MATERIAL PROVIDED:
::::::::::

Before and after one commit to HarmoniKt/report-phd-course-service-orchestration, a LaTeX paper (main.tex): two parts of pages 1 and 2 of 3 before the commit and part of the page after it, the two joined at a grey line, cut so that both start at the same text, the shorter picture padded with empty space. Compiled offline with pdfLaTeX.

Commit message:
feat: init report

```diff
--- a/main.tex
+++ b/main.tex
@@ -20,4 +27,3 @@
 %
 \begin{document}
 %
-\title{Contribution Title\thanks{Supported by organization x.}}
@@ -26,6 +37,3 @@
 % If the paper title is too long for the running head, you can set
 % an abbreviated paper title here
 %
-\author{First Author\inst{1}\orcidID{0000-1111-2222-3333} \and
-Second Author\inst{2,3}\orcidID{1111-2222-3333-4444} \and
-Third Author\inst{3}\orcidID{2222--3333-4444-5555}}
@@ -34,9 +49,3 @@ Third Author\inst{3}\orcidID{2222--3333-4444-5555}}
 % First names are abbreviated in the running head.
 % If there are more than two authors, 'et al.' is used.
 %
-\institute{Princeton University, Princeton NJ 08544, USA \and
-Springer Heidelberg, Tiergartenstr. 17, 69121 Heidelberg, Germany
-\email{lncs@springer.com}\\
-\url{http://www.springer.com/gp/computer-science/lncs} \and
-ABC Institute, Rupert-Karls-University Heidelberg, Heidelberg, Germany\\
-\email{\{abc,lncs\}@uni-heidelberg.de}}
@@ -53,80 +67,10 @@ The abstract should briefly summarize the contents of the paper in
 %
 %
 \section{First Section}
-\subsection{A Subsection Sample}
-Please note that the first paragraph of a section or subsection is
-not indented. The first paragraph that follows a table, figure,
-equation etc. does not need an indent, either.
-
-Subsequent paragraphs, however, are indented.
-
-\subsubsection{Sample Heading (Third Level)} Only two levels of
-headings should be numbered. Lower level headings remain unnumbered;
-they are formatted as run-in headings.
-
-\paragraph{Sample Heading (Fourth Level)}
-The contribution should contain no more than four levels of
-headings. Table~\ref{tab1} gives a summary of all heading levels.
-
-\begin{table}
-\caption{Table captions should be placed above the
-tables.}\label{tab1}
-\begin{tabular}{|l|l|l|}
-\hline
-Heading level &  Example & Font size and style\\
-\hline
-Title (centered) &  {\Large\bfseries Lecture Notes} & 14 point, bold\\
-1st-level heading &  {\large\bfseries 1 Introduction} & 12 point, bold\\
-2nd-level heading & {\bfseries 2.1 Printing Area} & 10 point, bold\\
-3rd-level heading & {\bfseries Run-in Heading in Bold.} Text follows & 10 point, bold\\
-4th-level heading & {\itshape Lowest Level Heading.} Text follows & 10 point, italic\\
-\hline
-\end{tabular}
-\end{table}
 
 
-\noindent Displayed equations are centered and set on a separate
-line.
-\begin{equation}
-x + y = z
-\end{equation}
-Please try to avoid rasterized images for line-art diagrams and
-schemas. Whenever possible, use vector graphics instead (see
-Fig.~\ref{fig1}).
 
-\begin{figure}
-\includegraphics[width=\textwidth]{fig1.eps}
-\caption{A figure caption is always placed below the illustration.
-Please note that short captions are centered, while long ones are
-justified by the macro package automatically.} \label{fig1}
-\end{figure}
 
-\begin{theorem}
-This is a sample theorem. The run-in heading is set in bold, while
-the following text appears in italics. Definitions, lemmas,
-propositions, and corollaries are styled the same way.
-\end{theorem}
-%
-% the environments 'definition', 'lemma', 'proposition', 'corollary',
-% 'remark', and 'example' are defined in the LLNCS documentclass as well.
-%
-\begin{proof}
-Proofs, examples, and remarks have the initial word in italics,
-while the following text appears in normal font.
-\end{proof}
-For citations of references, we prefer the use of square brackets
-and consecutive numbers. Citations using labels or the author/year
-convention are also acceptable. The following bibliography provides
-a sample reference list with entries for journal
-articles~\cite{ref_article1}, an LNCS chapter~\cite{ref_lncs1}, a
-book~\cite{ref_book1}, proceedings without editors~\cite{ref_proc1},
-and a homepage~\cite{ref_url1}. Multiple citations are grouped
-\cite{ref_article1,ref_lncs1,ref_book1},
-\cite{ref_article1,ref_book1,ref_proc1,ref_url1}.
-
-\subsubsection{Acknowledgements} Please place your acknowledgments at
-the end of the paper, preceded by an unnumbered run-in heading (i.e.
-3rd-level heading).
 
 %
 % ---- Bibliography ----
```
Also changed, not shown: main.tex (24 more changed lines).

::::::::::

INSTRUCTIONS TO FOLLOW:
The answer must be a word-for-word restatement of the records.

RESPONSE AREA:
Before and after one commit to HarmoniKt/report-phd-course-service-orchestration, a LaTeX paper (main.tex): two parts of pages 1 and 2 of 3 before the commit and part of the page after it, the two joined at a grey line, cut so that both start at the same text, the shorter picture padded with empty space. Compiled offline with pdfLaTeX.

Commit message:
feat: init report

```diff
--- a/main.tex
+++ b/main.tex
@@ -20,4 +27,3 @@
 %
 \begin{document}
 %
-\title{Contribution Title\thanks{Supported by organization x.}}
@@ -26,6 +37,3 @@
 % If the paper title is too long for the running head, you can set
 % an abbreviated paper title here
 %
-\author{First Author\inst{1}\orcidID{0000-1111-2222-3333} \and
-Second Author\inst{2,3}\orcidID{1111-2222-3333-4444} \and
-Third Author\inst{3}\orcidID{2222--3333-4444-5555}}
@@ -34,9 +49,3 @@ Third Author\inst{3}\orcidID{2222--3333-4444-5555}}
 % First names are abbreviated in the running head.
 % If there are more than two authors, 'et al.' is used.
 %
-\institute{Princeton University, Princeton NJ 08544, USA \and
-Springer Heidelberg, Tiergartenstr. 17, 69121 Heidelberg, Germany
-\email{lncs@springer.com}\\
-\url{http://www.springer.com/gp/computer-science/lncs} \and
-ABC Institute, Rupert-Karls-University Heidelberg, Heidelberg, Germany\\
-\email{\{abc,lncs\}@uni-heidelberg.de}}
@@ -53,80 +67,10 @@ The abstract should briefly summarize the contents of the paper in
 %
 %
 \section{First Section}
-\subsection{A Subsection Sample}
-Please note that the first paragraph of a section or subsection is
-not indented. The first paragraph that follows a table, figure,
-equation etc. does not need an indent, either.
-
-Subsequent paragraphs, however, are indented.
-
-\subsubsection{Sample Heading (Third Level)} Only two levels of
-headings should be numbered. Lower level headings remain unnumbered;
-they are formatted as run-in headings.
-
-\paragraph{Sample Heading (Fourth Level)}
-The contribution should contain no more than four levels of
-headings. Table~\ref{tab1} gives a summary of all heading levels.
-
-\begin{table}
-\caption{Table captions should be placed above the
-tables.}\label{tab1}
-\begin{tabular}{|l|l|l|}
-\hline
-Heading level &  Example & Font size and style\\
-\hline
-Title (centered) &  {\Large\bfseries Lecture Notes} & 14 point, bold\\
-1st-level heading &  {\large\bfseries 1 Introduction} & 12 point, bold\\
-2nd-level heading & {\bfseries 2.1 Printing Area} & 10 point, bold\\
-3rd-level heading & {\bfseries Run-in Heading in Bold.} Text follows & 10 point, bold\\
-4th-level heading & {\itshape Lowest Level Heading.} Text follows & 10 point, italic\\
-\hline
-\end{tabular}
-\end{table}
 
 
-\noindent Displayed equations are centered and set on a separate
-line.
-\begin{equation}
-x + y = z
-\end{equation}
-Please try to avoid rasterized images for line-art diagrams and
-schemas. Whenever possible, use vector graphics instead (see
-Fig.~\ref{fig1}).
 
-\begin{figure}
-\includegraphics[width=\textwidth]{fig1.eps}
-\caption{A figure caption is always placed below the illustration.
-Please note that short captions are centered, while long ones are
-justified by the macro package automatically.} \label{fig1}
-\end{figure}
 
-\begin{theorem}
-This is a sample theorem. The run-in heading is set in bold, while
-the following text appears in italics. Definitions, lemmas,
-propositions, and corollaries are styled the same way.
-\end{theorem}
-%
-% the environments 'definition', 'lemma', 'proposition', 'corollary',
-% 'remark', and 'example' are defined in the LLNCS documentclass as well.
-%
-\begin{proof}
-Proofs, examples, and remarks have the initial word in italics,
-while the following text appears in normal font.
-\end{proof}
-For citations of references, we prefer the use of square brackets
-and consecutive numbers. Citations using labels or the author/year
-convention are also acceptable. The following bibliography provides
-a sample reference list with entries for journal
-articles~\cite{ref_article1}, an LNCS chapter~\cite{ref_lncs1}, a
-book~\cite{ref_book1}, proceedings without editors~\cite{ref_proc1},
-and a homepage~\cite{ref_url1}. Multiple citations are grouped
-\cite{ref_article1,ref_lncs1,ref_book1},
-\cite{ref_article1,ref_book1,ref_proc1,ref_url1}.
-
-\subsubsection{Acknowledgements} Please place your acknowledgments at
-the end of the paper, preceded by an unnumbered run-in heading (i.e.
-3rd-level heading).
 
 %
 % ---- Bibliography ----
```
Also changed, not shown: main.tex (24 more changed lines).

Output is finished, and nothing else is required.